United for Care, the group behind the initiative, is also the group behind Amendment 2, an initiative to legalize medical cannabis that received 58% of the vote in last year’s election, though wasn’t passed into law as it needed 60% (given it was a constitutional amendment). The new proposal, which was filed this week, is almost identical to Amendment 2, with a few minor changes such as requiring minors to receive parental consent before becoming a registered medical cannabis patient.
In a heartbreaking defeat that will only serve as fuel for future efforts, Florida Amendment 2 has failed at the ballot. Although the initiative garnered over 55% of the vote, it didn’t reach the 60% required for it to be passed into law, given it’s a constitutional amendment.
John Morgan, founder of United for Care, the organization behind Amendment 2, says he’ll absolutely try again, with the group likely aiming to put a similar initiative on the 2016 presidential election ballot.

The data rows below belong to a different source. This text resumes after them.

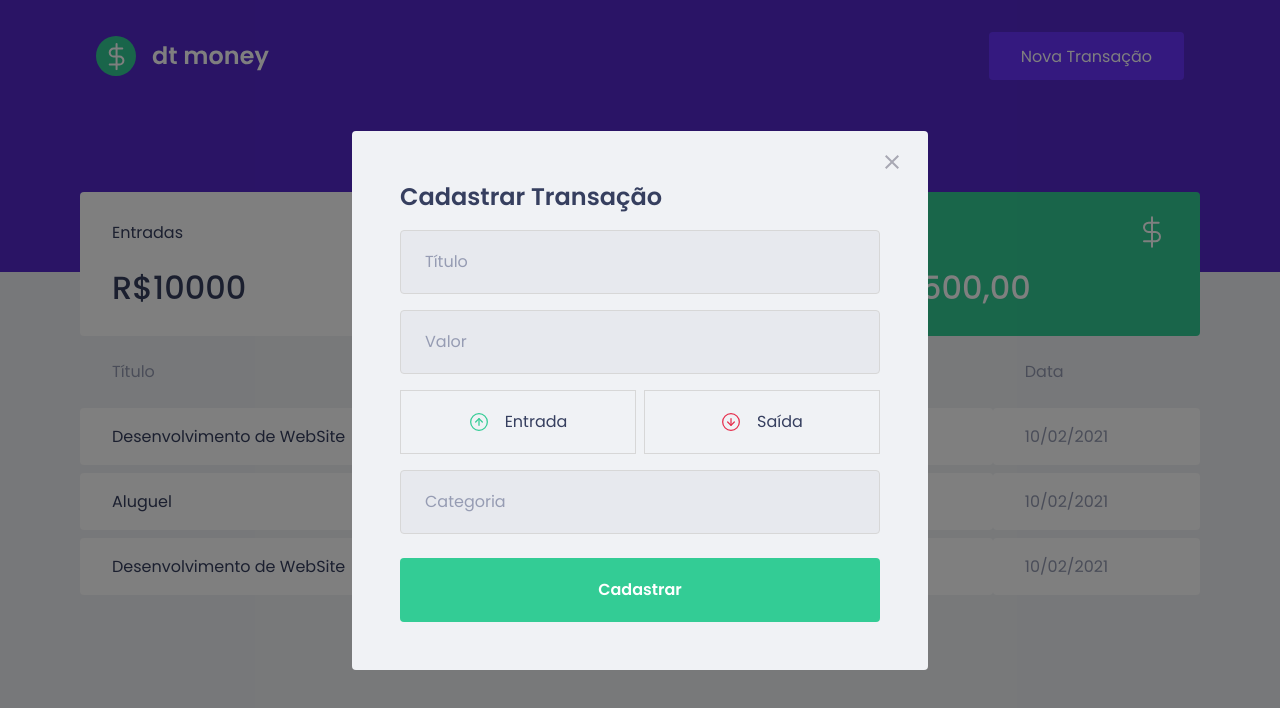
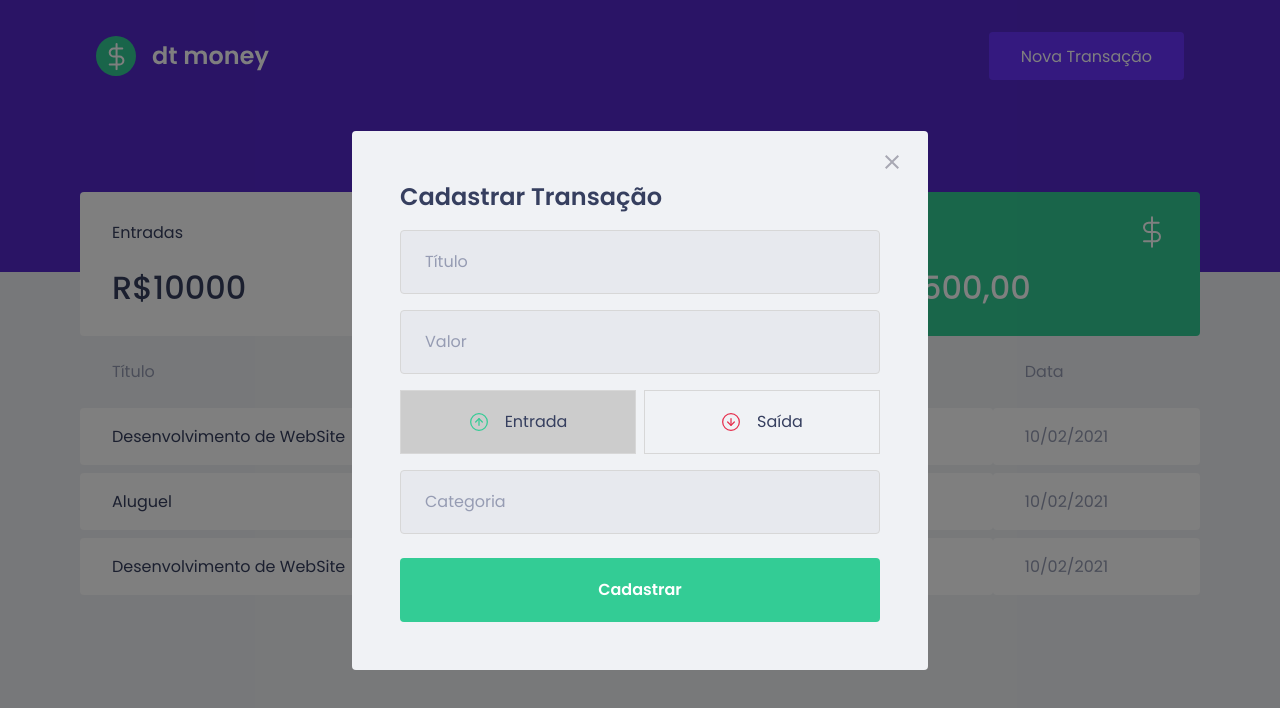
Before and after one commit to marcostaborda/dtmoney-ignite-reactjs, a React (Create React App) app: page / in a window 1280 px wide. Both pictures are taken after a click on the button "Nova Transação". Shown: the top 708 px of the page. Built offline with nearby package versions, Linux system fonts and the light colour scheme; no server answers; what miragejs would draw is missing.

Commit message:
feat: estilizando radio box com o styled components

```diff
--- a/src/components/NewTransactionModal/index.tsx
+++ b/src/components/NewTransactionModal/index.tsx
@@ -1,8 +1,14 @@
 import Modal from 'react-modal';
-import { Container, ButtonCloseModal, TransactionTypeContainer } from './styles';
+import {
+  Container,
+  ButtonCloseModal,
+  TransactionTypeContainer,
+  RadioBox
+} from './styles';
 import closeImg from '../../assets/close.svg';
 import incomeImg from '../../assets/income.svg';
 import outcomeImg from '../../assets/outcome.svg';
+import { useState } from 'react';
 
 interface NewTransactionModalProps {
   onCloseRequestModal: () => void;
@@ -12,6 +18,8 @@ interface NewTransactionModalProps {
 Modal.setAppElement("#root");
 
 export function NewTransactionModal({ isOpenModal, onCloseRequestModal }: NewTransactionModalProps) {
+  const [type, setType] = useState('deposit');
+
   return (
     <Modal
       isOpen={isOpenModal}
@@ -28,14 +36,22 @@ export function NewTransactionModal({ isOpenModal, onCloseRequestModal }: NewTra
         <input type="text" placeholder="Valor" />
 
         <TransactionTypeContainer>
-          <button type="button">
+          <RadioBox
+            type="button"
+            onClick={() => setType('deposit')}
+            isActive={type === 'deposit'}
+          >
             <img src={incomeImg} alt="Entrada" />
             <span>Entrada</span>
-          </button>
-          <button type="button">
+          </RadioBox>
+          <RadioBox
+            type="button"
+            onClick={() => setType('withdraw')}
+            isActive={type === 'withdraw'}
+          >
             <img src={outcomeImg} alt="Saída" />
             <span>Saída</span>
-          </button>
+          </RadioBox>
         </TransactionTypeContainer>
 
         <input type="text" placeholder="Categoria" />
--- a/src/components/NewTransactionModal/styles.ts
+++ b/src/components/NewTransactionModal/styles.ts
@@ -68,13 +68,17 @@ export const TransactionTypeContainer = styled.div`
   display: grid;
   grid-template-columns: 1fr 1fr;
   gap: 0.5rem;
+`;
 
+interface RadioBoxProps {
+  isActive: boolean;
+}
 
-  button {
+export const RadioBox = styled.button<RadioBoxProps>`
   height: 4rem;
   border: 1px solid #d7d7d7;
 
-    background: transparent;
+  background: ${(props) => props.isActive ? '#ccc' : 'transparent'};
 
   display: flex;
   align-items: center;
@@ -97,5 +101,5 @@ export const TransactionTypeContainer = styled.div`
     font-size: 1rem;
     color: var(--text-title);
   }
-  }
-`;
+
+`
--- a/src/components/TransactionsTable/index.tsx
+++ b/src/components/TransactionsTable/index.tsx
@@ -7,7 +7,7 @@ export function TransactionsTable() {
     api.get('transactions').then(res => {
       console.log(res.data)
     });
-  },[])
+  }, [])
   return (
     <Container>
       <table>
@@ -30,7 +30,7 @@ export function TransactionsTable() {
 
           <tr>
             <td className="title-table">Aluguel</td>
-            <td className="with-draw"> - R$ 12.000</td>
+            <td className="withdraw"> - R$ 12.000</td>
             <td>Casa</td>
             <td>10/02/2021</td>
           </tr>
--- a/src/components/TransactionsTable/styles.ts
+++ b/src/components/TransactionsTable/styles.ts
@@ -34,7 +34,7 @@ export const Container = styled.div`
         color: var(--green);
       }
 
-      &.with-draw{
+      &.withdraw{
         color: var(--red);
       }
     }
```
Lines whose indentation alone changed are shown as unchanged.
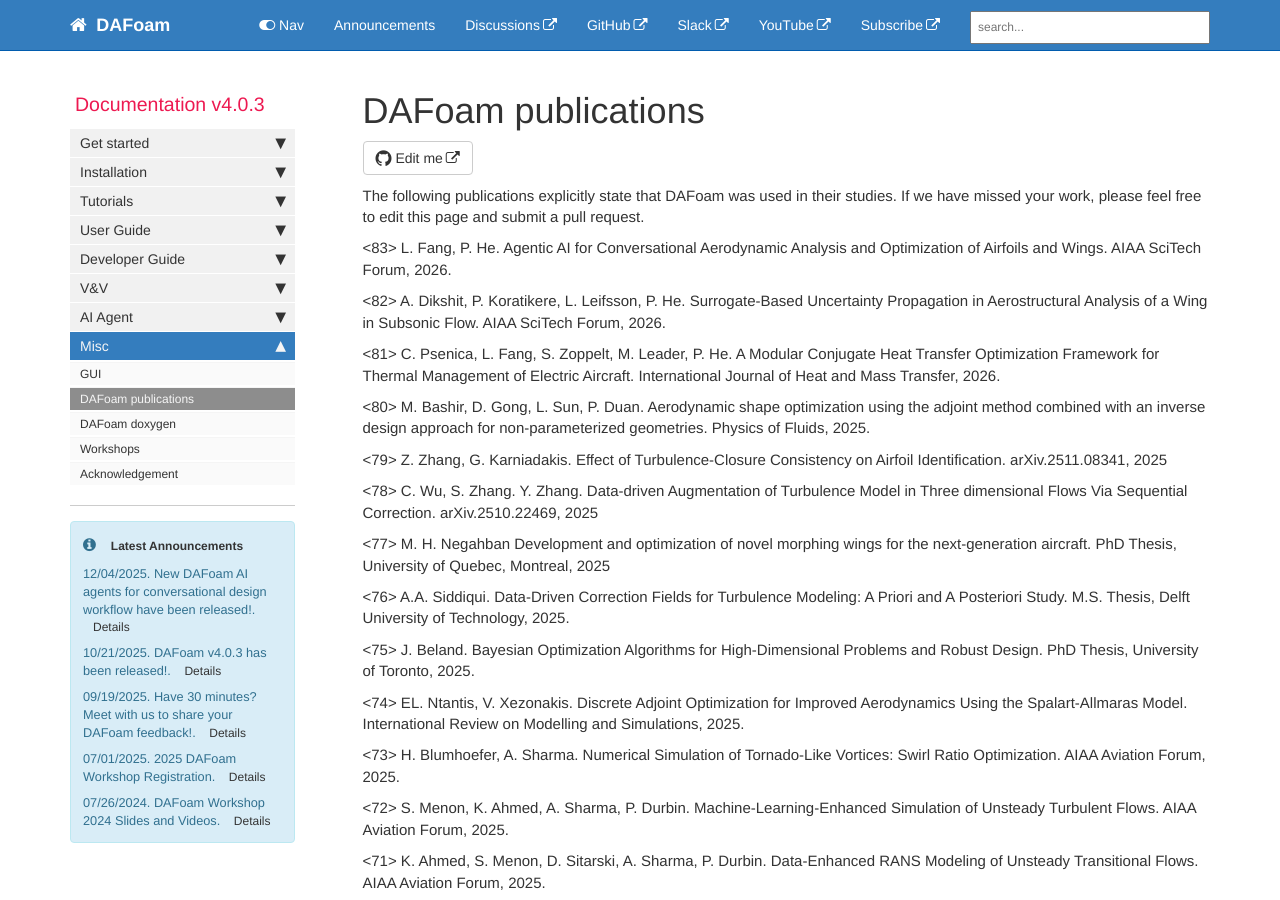
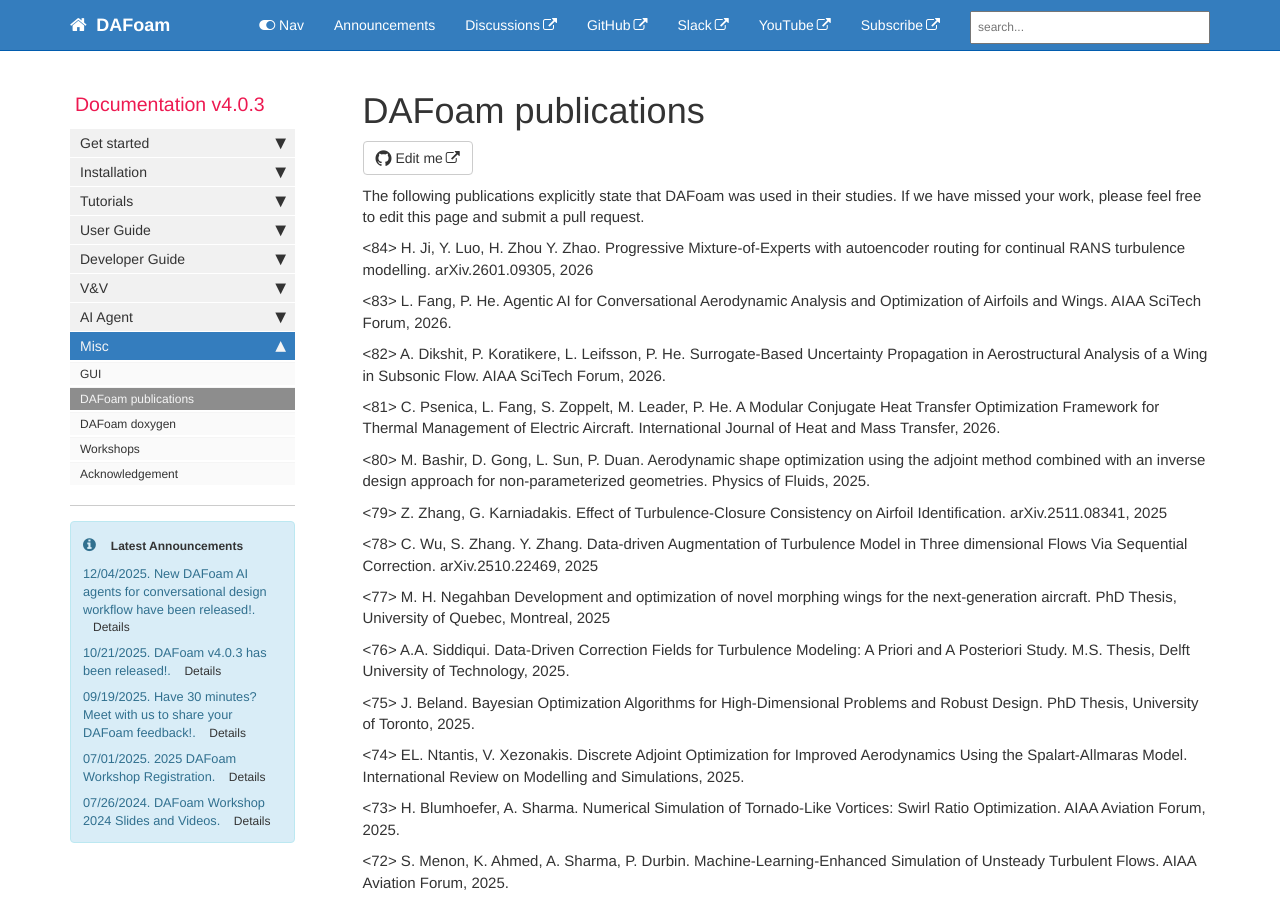
Before and after one commit to DAFoam/DAFoam.github.io, a Jekyll site: the page built from pages/mydoc/mydoc_docs_publications.md, in a window 1280 px wide and 900 px high. Built offline with Jekyll 4.4.1, drawn with Linux system fonts in a browser that asks for light colours; comment, search, counter and statistics services are not loaded.

Commit message:
content update

```diff
--- a/pages/mydoc/mydoc_docs_publications.md
+++ b/pages/mydoc/mydoc_docs_publications.md
@@ -8,6 +8,8 @@ folder: mydoc
 ---
 
 The following publications explicitly state that DAFoam was used in their studies. If we have missed your work, please feel free to edit this page and submit a pull request.
+
+<84> H. Ji, Y. Luo, H. Zhou Y. Zhao. Progressive Mixture-of-Experts with autoencoder routing for continual RANS turbulence modelling. arXiv.2601.09305, 2026
 
 <83> L. Fang, P. He. Agentic AI for Conversational Aerodynamic Analysis and Optimization of Airfoils and Wings. AIAA SciTech Forum, 2026.
 
```
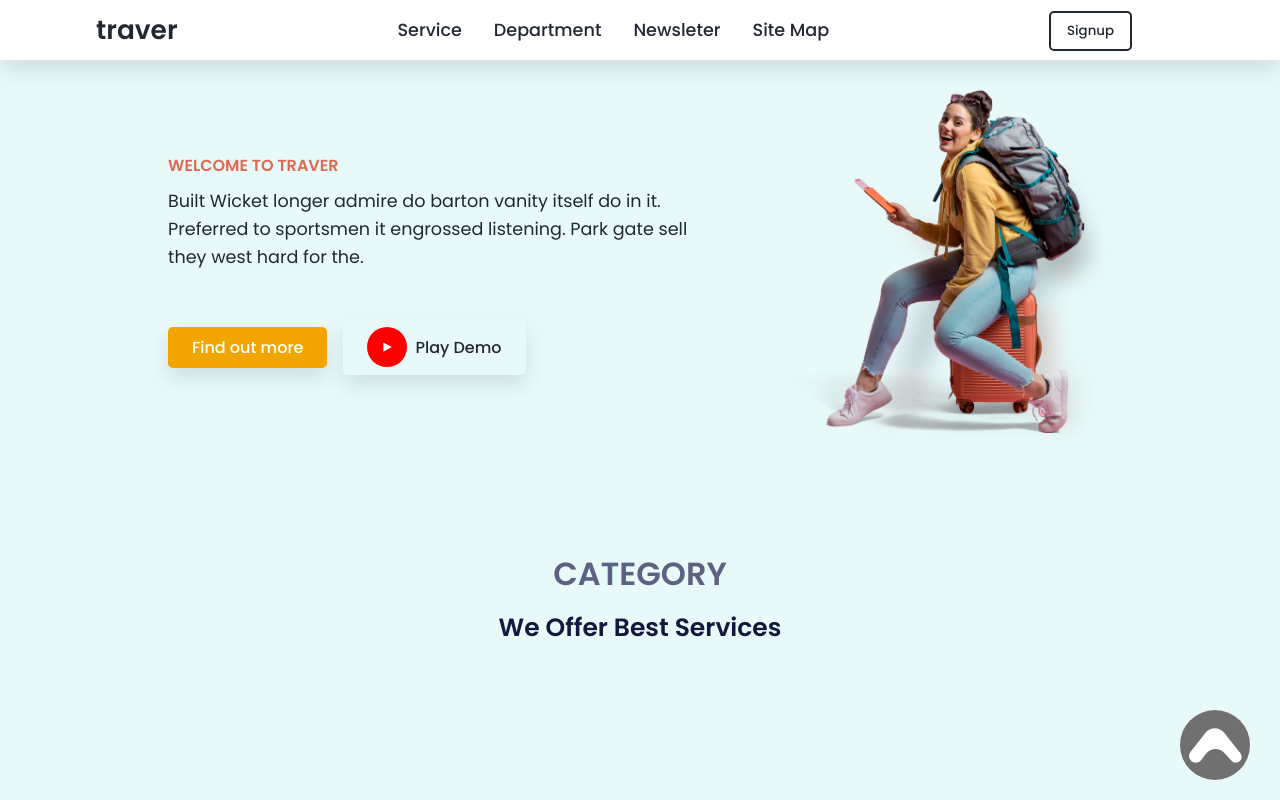
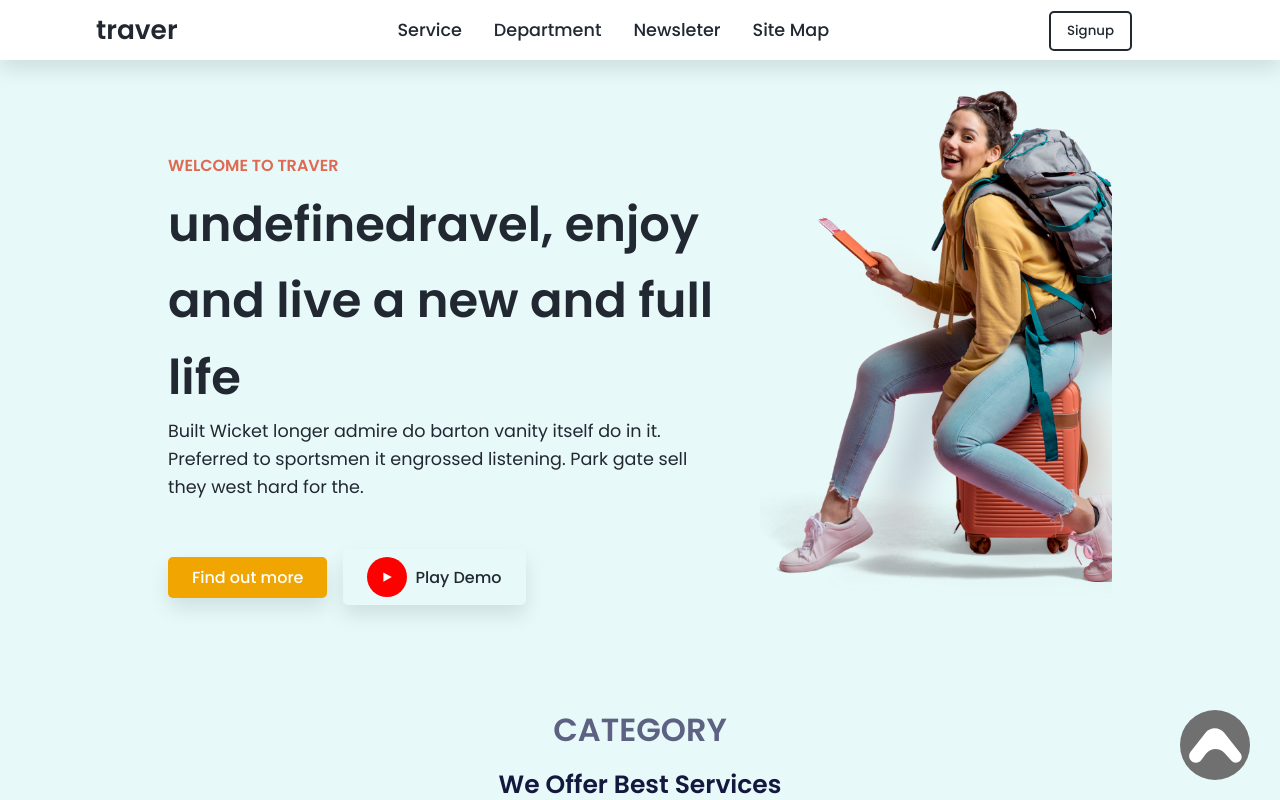
Before and after one commit to TWARIQABDUL/munga-react-project, a React (Vite) app: page / in a window 1280 px wide. Shown: the top 800 px of the page. Built offline with nearby package versions, Linux system fonts and the light colour scheme.

Commit message:
[Feature] Aded Animated paragraph

```diff
--- a/src/components/HeroSection.jsx
+++ b/src/components/HeroSection.jsx
@@ -2,27 +2,29 @@ import React from 'react'
 import img_backhome from '../assets/back.svg'
 import hero_img from '../assets/hero-image.png'
 import poly from '../assets/poly.svg'
+import AnimatedParagragh from '../utils/AnimatedParagragh'
 
 function HeroSection() {
     return (
         <>
             <div className="back-button" id="back-button">
-            <img src={img_backhome} alt=""/>
+                <img src={img_backhome} alt="" />
             </div>
             <section className="hero">
                 <div className="hero-content">
                     <div className="text-container">
                         <h1>Welcome to Traver</h1>
-                    <h2 id="trael-text"></h2>
+
+                        <AnimatedParagragh />
                         <p>Built Wicket longer admire do barton vanity itself do in it. Preferred to sportsmen it engrossed
                             listening. Park gate sell they west hard for the.</p>
                         <div className="buttons">
                             <button className="more">Find out more</button>
-                        <button className="play"><span><img src={poly} alt=""/></span> Play Demo</button>
+                            <button className="play"><span><img src={poly} alt="" /></span> Play Demo</button>
                         </div>
                     </div>
                     <div className="image-container">
-                    <img src={hero_img} alt="Hero Image"/>
+                        <img src={hero_img} alt="Hero Image" />
                     </div>
 
                 </div>
--- a/src/main.jsx
+++ b/src/main.jsx
@@ -4,7 +4,7 @@ import App from './App.jsx'
 import './App.css'
 
 createRoot(document.getElementById('root')).render(
-  <StrictMode>
+  // <StrictMode>
     <App />
-  </StrictMode>,
+  // </StrictMode>,
 )
--- /dev/null
+++ b/src/utils/AnimatedParagragh.jsx
@@ -0,0 +1,31 @@
+import React, { useEffect, useMemo, useRef, useState } from 'react'
+
+function AnimatedParagragh() {
+    const [movingText, setMovingText] = useState("")
+    // console.log("renderd");
+    let text = "Travel, enjoy and live a new and full life".split("")
+
+    useEffect(() => {
+    let index = 0;
+    setMovingText("");
+    const interval = setInterval(() => {
+        if (index >= text.length-1) {
+            // console.log("out of bound ", text[index]);
+            clearInterval(interval);
+        }
+
+        setMovingText((prev) => prev += text[index-1]);
+        index++;
+    }, 100);
+
+    return () => clearInterval(interval);
+}, []);
+
+    return (
+        <h2 id="trael-text">
+            {movingText}
+        </h2>
+    )
+}
+
+export default AnimatedParagragh
```
Lines whose indentation alone changed are shown as unchanged.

If approved into law this November, Amendment 2 would legalize the possession of up to 2.5 ounces of cannabis for those with a qualifying medical condition such as cancer, glaucoma or chronic pain. The proposal would authorize state-licensed dispensaries to distribute cannabis to patients.